◆ TASK ◆
Scan the data below and pick out the lines containing the word "libs".

--- START ---

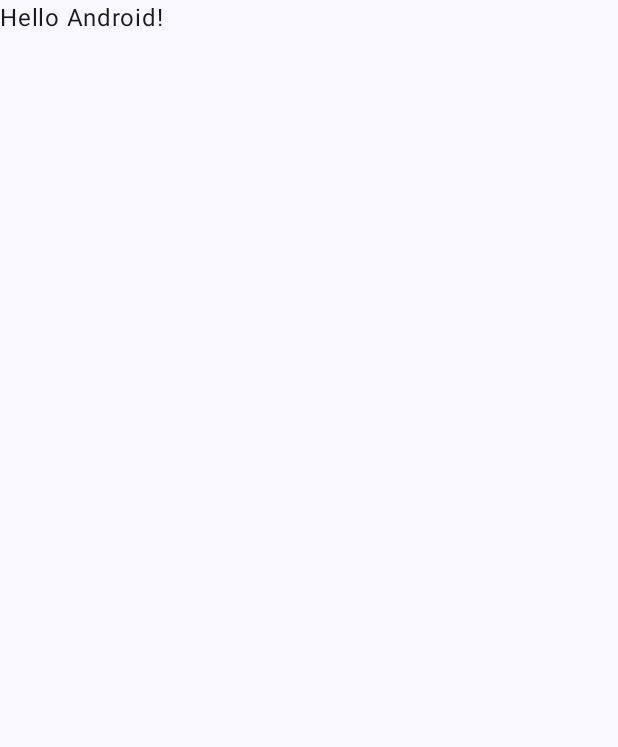
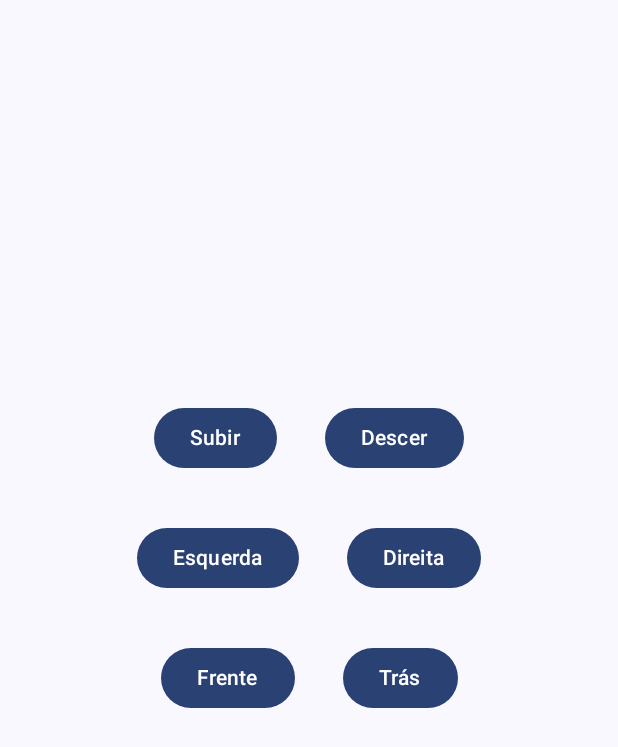
Before and after one commit to joaonpx/nautilus, an Android app built with Jetpack Compose: the screen it shows after launch (MainActivity), on a phone screen of 412 x 824 dp. Before the commit the part shown is almost empty. Shown: the top 747 px of the screen. Run offline under Robolectric (Android 15) with nearby library versions, the phone set to English and light mode, and no system bars.

Commit message:
add app components and control

```diff
--- a/app/build.gradle.kts
+++ b/app/build.gradle.kts
@@ -50,7 +50,6 @@ android {
 }
 
 dependencies {
-
     implementation(libs.androidx.core.ktx)
     implementation(libs.androidx.lifecycle.runtime.ktx)
     implementation(libs.androidx.activity.compose)
--- a/app/src/main/java/br/com/fiap/nautilus/MainActivity.kt
+++ b/app/src/main/java/br/com/fiap/nautilus/MainActivity.kt
@@ -1,46 +1,190 @@
 package br.com.fiap.nautilus
 
+import android.Manifest
+import android.app.Activity
+import android.bluetooth.BluetoothAdapter
+import android.bluetooth.BluetoothDevice
+import android.bluetooth.BluetoothSocket
+import android.content.Intent
+import android.content.pm.PackageManager
 import android.os.Bundle
+import android.widget.Toast
 import androidx.activity.ComponentActivity
+import androidx.activity.result.ActivityResultLauncher
+import androidx.activity.result.contract.ActivityResultContracts
 import androidx.activity.compose.setContent
 import androidx.compose.foundation.layout.fillMaxSize
 import androidx.compose.material3.MaterialTheme
 import androidx.compose.material3.Surface
-import androidx.compose.material3.Text
-import androidx.compose.runtime.Composable
+import androidx.compose.runtime.*
 import androidx.compose.ui.Modifier
-import androidx.compose.ui.tooling.preview.Preview
+import androidx.core.content.ContextCompat
 import br.com.fiap.nautilus.ui.theme.NautilusTheme
+import kotlinx.coroutines.CoroutineScope
+import kotlinx.coroutines.Dispatchers
+import kotlinx.coroutines.launch
+import kotlinx.coroutines.withContext
+import java.io.InputStream
+import java.io.OutputStream
+import java.util.*
 
 class MainActivity : ComponentActivity() {
+    private val bluetoothAdapter: BluetoothAdapter? = BluetoothAdapter.getDefaultAdapter()
+    private var bluetoothSocket: BluetoothSocket? = null
+    private val isReceivingData = mutableStateOf("")
+
+    private lateinit var enableBluetoothLauncher: ActivityResultLauncher<Intent>
+    private lateinit var requestPermissionsLauncher: ActivityResultLauncher<Array<String>>
+
+    private val locationPermissions = arrayOf(
+        Manifest.permission.ACCESS_FINE_LOCATION,
+        Manifest.permission.ACCESS_COARSE_LOCATION
+    )
+
     override fun onCreate(savedInstanceState: Bundle?) {
         super.onCreate(savedInstanceState)
+
+        enableBluetoothLauncher = registerForActivityResult(
+            ActivityResultContracts.StartActivityForResult()
+        ) { result ->
+            if (result.resultCode == Activity.RESULT_OK) {
+                Toast.makeText(this, "Bluetooth habilitado", Toast.LENGTH_SHORT).show()
+                openBluetoothSettings()
+            } else {
+                Toast.makeText(this, "Bluetooth não foi habilitado", Toast.LENGTH_SHORT).show()
+            }
+        }
+
+        requestPermissionsLauncher = registerForActivityResult(
+            ActivityResultContracts.RequestMultiplePermissions()
+        ) { permissions ->
+            if (permissions[Manifest.permission.ACCESS_FINE_LOCATION] == true &&
+                permissions[Manifest.permission.ACCESS_COARSE_LOCATION] == true) {
+                enableBluetooth()
+            } else {
+                Toast.makeText(this, "Permissões necessárias não concedidas", Toast.LENGTH_SHORT).show()
+            }
+        }
+
+        checkPermissions()
         setContent {
             NautilusTheme {
-                // A surface container using the 'background' color from the theme
                 Surface(
                     modifier = Modifier.fillMaxSize(),
                     color = MaterialTheme.colorScheme.background
                 ) {
-                    Greeting("Android")
+                    SubmarineControl(
+                        onUp = { sendCommand("UP") },
+                        onDown = { sendCommand("DOWN") },
+                        onRight = { sendCommand("RIGHT") },
+                        onLeft = { sendCommand("LEFT") },
+                        onForward = { sendCommand("FORWARD") },
+                        onBackward = { sendCommand("BACKWARD") },
+                        receivedData = isReceivingData.value
+                    )
                 }
             }
         }
     }
-}
 
-@Composable
-fun Greeting(name: String, modifier: Modifier = Modifier) {
-    Text(
-        text = "Hello $name!",
-        modifier = modifier
-    )
-}
+    private fun checkPermissions() {
+        val permissionsToRequest = locationPermissions.filter {
+            ContextCompat.checkSelfPermission(this, it) != PackageManager.PERMISSION_GRANTED
+        }
 
-@Preview(showBackground = true)
-@Composable
-fun GreetingPreview() {
-    NautilusTheme {
-        Greeting("Android")
+        if (permissionsToRequest.isNotEmpty()) {
+            requestPermissionsLauncher.launch(permissionsToRequest.toTypedArray())
+        } else {
+            enableBluetooth()
+        }
+    }
+
+    private fun enableBluetooth() {
+        if (bluetoothAdapter == null) {
+            Toast.makeText(this, "Bluetooth não é suportado neste dispositivo", Toast.LENGTH_SHORT).show()
+            return
+        }
+
+        if (!bluetoothAdapter.isEnabled) {
+            val enableBtIntent = Intent(BluetoothAdapter.ACTION_REQUEST_ENABLE)
+            enableBluetoothLauncher.launch(enableBtIntent)
+        } else {
+            openBluetoothSettings()
+        }
+    }
+
+    private fun openBluetoothSettings() {
+        if (ContextCompat.checkSelfPermission(
+                this,
+                Manifest.permission.BLUETOOTH_CONNECT
+            ) != PackageManager.PERMISSION_GRANTED
+        ) {
+            Toast.makeText(this, "Permissão Bluetooth não concedida", Toast.LENGTH_SHORT).show()
+            return
+        }
+
+        val discoverableIntent = Intent(BluetoothAdapter.ACTION_REQUEST_DISCOVERABLE).apply {
+            putExtra(BluetoothAdapter.EXTRA_DISCOVERABLE_DURATION, 300)
+        }
+        enableBluetoothLauncher.launch(discoverableIntent)
+    }
+
+    private fun connectToSelectedDevice(device: BluetoothDevice) {
+        val uuid: UUID = UUID.fromString("00001101-0000-1000-8000-00805F9B34FB")
+
+        if (ContextCompat.checkSelfPermission(this, Manifest.permission.BLUETOOTH_CONNECT)
+            != PackageManager.PERMISSION_GRANTED) {
+            Toast.makeText(this, "Permissão Bluetooth não concedida", Toast.LENGTH_SHORT).show()
+            return
+        }
+
+        try {
+            bluetoothSocket = device.createRfcommSocketToServiceRecord(uuid)
+            bluetoothSocket?.connect()
+            Toast.makeText(this, "Conectado a ${device.name}", Toast.LENGTH_SHORT).show()
+            startReceivingData()
+        } catch (e: Exception) {
+            e.printStackTrace()
+            Toast.makeText(this, "Erro ao conectar ao dispositivo", Toast.LENGTH_SHORT).show()
+        }
+    }
+
+    private fun startReceivingData() {
+        bluetoothSocket?.let { socket ->
+            CoroutineScope(Dispatchers.IO).launch {
+                try {
+                    val inputStream: InputStream = socket.inputStream
+                    val buffer = ByteArray(1024)
+                    var bytes: Int
+
+                    while (true) {
+                        bytes = inputStream.read(buffer)
+                        val incomingMessage = String(buffer, 0, bytes)
+                        withContext(Dispatchers.Main) {
+                            isReceivingData.value = incomingMessage
+                        }
+                    }
+                } catch (e: Exception) {
+                    e.printStackTrace()
+                    withContext(Dispatchers.Main) {
+                        Toast.makeText(applicationContext, "Erro ao receber dados", Toast.LENGTH_SHORT).show()
+                    }
+                }
+            }
+        }
+    }
+
+    private fun sendCommand(command: String) {
+        sendData(command)
+    }
+
+    private fun sendData(data: String) {
+        val outputStream: OutputStream? = bluetoothSocket?.outputStream
+        outputStream?.write(data.toByteArray())
+    }
+
+    override fun onDestroy() {
+        super.onDestroy()
+        bluetoothSocket?.close()
     }
 }
--- /dev/null
+++ b/app/src/main/java/br/com/fiap/nautilus/SubmarineControl.kt
@@ -0,0 +1,213 @@
+package br.com.fiap.nautilus
+
+import androidx.compose.foundation.background
+import androidx.compose.foundation.gestures.detectTapGestures
+import androidx.compose.foundation.layout.*
+import androidx.compose.material3.Button
+import androidx.compose.material3.MaterialTheme
+import androidx.compose.material3.Text
+import androidx.compose.runtime.*
+import androidx.compose.ui.Alignment
+import androidx.compose.ui.Modifier
+import androidx.compose.ui.input.pointer.pointerInput
+import androidx.compose.ui.unit.dp
+import kotlinx.coroutines.delay
+
+@Composable
+fun SubmarineControl(
+    onUp: () -> Unit,
+    onDown: () -> Unit,
+    onRight: () -> Unit,
+    onLeft: () -> Unit,
+    onForward: () -> Unit,
+    onBackward: () -> Unit,
+    receivedData: String
+) {
+    var isUp by remember { mutableStateOf(false) }
+    var isDown by remember { mutableStateOf(false) }
+    var isRight by remember { mutableStateOf(false) }
+    var isLeft by remember { mutableStateOf(false) }
+    var isForward by remember { mutableStateOf(false) }
+    var isBackward by remember { mutableStateOf(false) }
+
+    // Launches coroutines to send commands while buttons are pressed
+    LaunchedEffect(isUp) {
+        while (isUp) {
+            onUp()
+            delay(100) // Send the command every 100 milliseconds
+        }
+    }
+
+    LaunchedEffect(isDown) {
+        while (isDown) {
+            onDown()
+            delay(100) // Send the command every 100 milliseconds
+        }
+    }
+
+    LaunchedEffect(isRight) {
+        while (isRight) {
+            onRight()
+            delay(100) // Send the command every 100 milliseconds
+        }
+    }
+
+    LaunchedEffect(isLeft) {
+        while (isLeft) {
+            onLeft()
+            delay(100) // Send the command every 100 milliseconds
+        }
+    }
+
+    LaunchedEffect(isForward) {
+        while (isForward) {
+            onForward()
+            delay(100) // Send the command every 100 milliseconds
+        }
+    }
+
+    LaunchedEffect(isBackward) {
+        while (isBackward) {
+            onBackward()
+            delay(100) // Send the command every 100 milliseconds
+        }
+    }
+
+    Column(
+        modifier = Modifier
+            .fillMaxSize()
+            .padding(16.dp),
+        horizontalAlignment = Alignment.CenterHorizontally,
+        verticalArrangement = Arrangement.Center
+    ) {
+        Row {
+            Button(
+                onClick = { /* No action needed for simple click */ },
+                modifier = Modifier
+                    .padding(8.dp)
+                    .pointerInput(Unit) {
+                        detectTapGestures(
+                            onPress = {
+                                isUp = true
+                                tryAwaitRelease()
+                                isUp = false
+                            }
+                        )
+                    }
+            ) {
+                Text("Subir")
+            }
+
+            Spacer(modifier = Modifier.width(16.dp))
+
+            Button(
+                onClick = { /* No action needed for simple click */ },
+                modifier = Modifier
+                    .padding(8.dp)
+                    .pointerInput(Unit) {
+                        detectTapGestures(
+                            onPress = {
+                                isDown = true
+                                tryAwaitRelease()
+                                isDown = false
+                            }
+                        )
+                    }
+            ) {
+                Text("Descer")
+            }
+        }
+
+        Spacer(modifier = Modifier.height(16.dp))
+
+        Row {
+            Button(
+                onClick = { /* No action needed for simple click */ },
+                modifier = Modifier
+                    .padding(8.dp)
+                    .pointerInput(Unit) {
+                        detectTapGestures(
+                            onPress = {
+                                isLeft = true
+                                tryAwaitRelease()
+                                isLeft = false
+                            }
+                        )
+                    }
+            ) {
+                Text("Esquerda")
+            }
+
+            Spacer(modifier = Modifier.width(16.dp))
+
+            Button(
+                onClick = { /* No action needed for simple click */ },
+                modifier = Modifier
+                    .padding(8.dp)
+                    .pointerInput(Unit) {
+                        detectTapGestures(
+                            onPress = {
+                                isRight = true
+                                tryAwaitRelease()
+                                isRight = false
+                            }
+                        )
+                    }
+            ) {
+                Text("Direita")
+            }
+        }
+
+        Spacer(modifier = Modifier.height(16.dp))
+
+        Row {
+            Button(
+                onClick = { /* No action needed for simple click */ },
+                modifier = Modifier
+                    .padding(8.dp)
+                    .pointerInput(Unit) {
+                        detectTapGestures(
+                            onPress = {
+                                isForward = true
+                                tryAwaitRelease()
+                                isForward = false
+                            }
+                        )
+                    }
+            ) {
+                Text("Frente")
+            }
+
+            Spacer(modifier = Modifier.width(16.dp))
+
+            Button(
+                onClick = { /* No action needed for simple click */ },
+                modifier = Modifier
+                    .padding(8.dp)
+                    .pointerInput(Unit) {
+                        detectTapGestures(
+                            onPress = {
+                                isBackward = true
+                                tryAwaitRelease()
+                                isBackward = false
+                            }
+                        )
+                    }
+            ) {
+                Text("Trás")
+            }
+        }
+
+        Spacer(modifier = Modifier.height(24.dp))
+
+        // Display received data
+        Text(
+            text = receivedData,
+            modifier = Modifier
+                .padding(16.dp)
+                .background(MaterialTheme.colorScheme.background)
+                .fillMaxWidth()
+                .wrapContentHeight()
+        )
+    }
+}
```
Also changed, not shown: gradle/libs.versions.toml (+22 -0 lines).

--- END ---

◆ TASK OUTPUT ◆
     implementation(libs.androidx.core.ktx)
     implementation(libs.androidx.lifecycle.runtime.ktx)
     implementation(libs.androidx.activity.compose)
Also changed, not shown: gradle/libs.versions.toml (+22 -0 lines).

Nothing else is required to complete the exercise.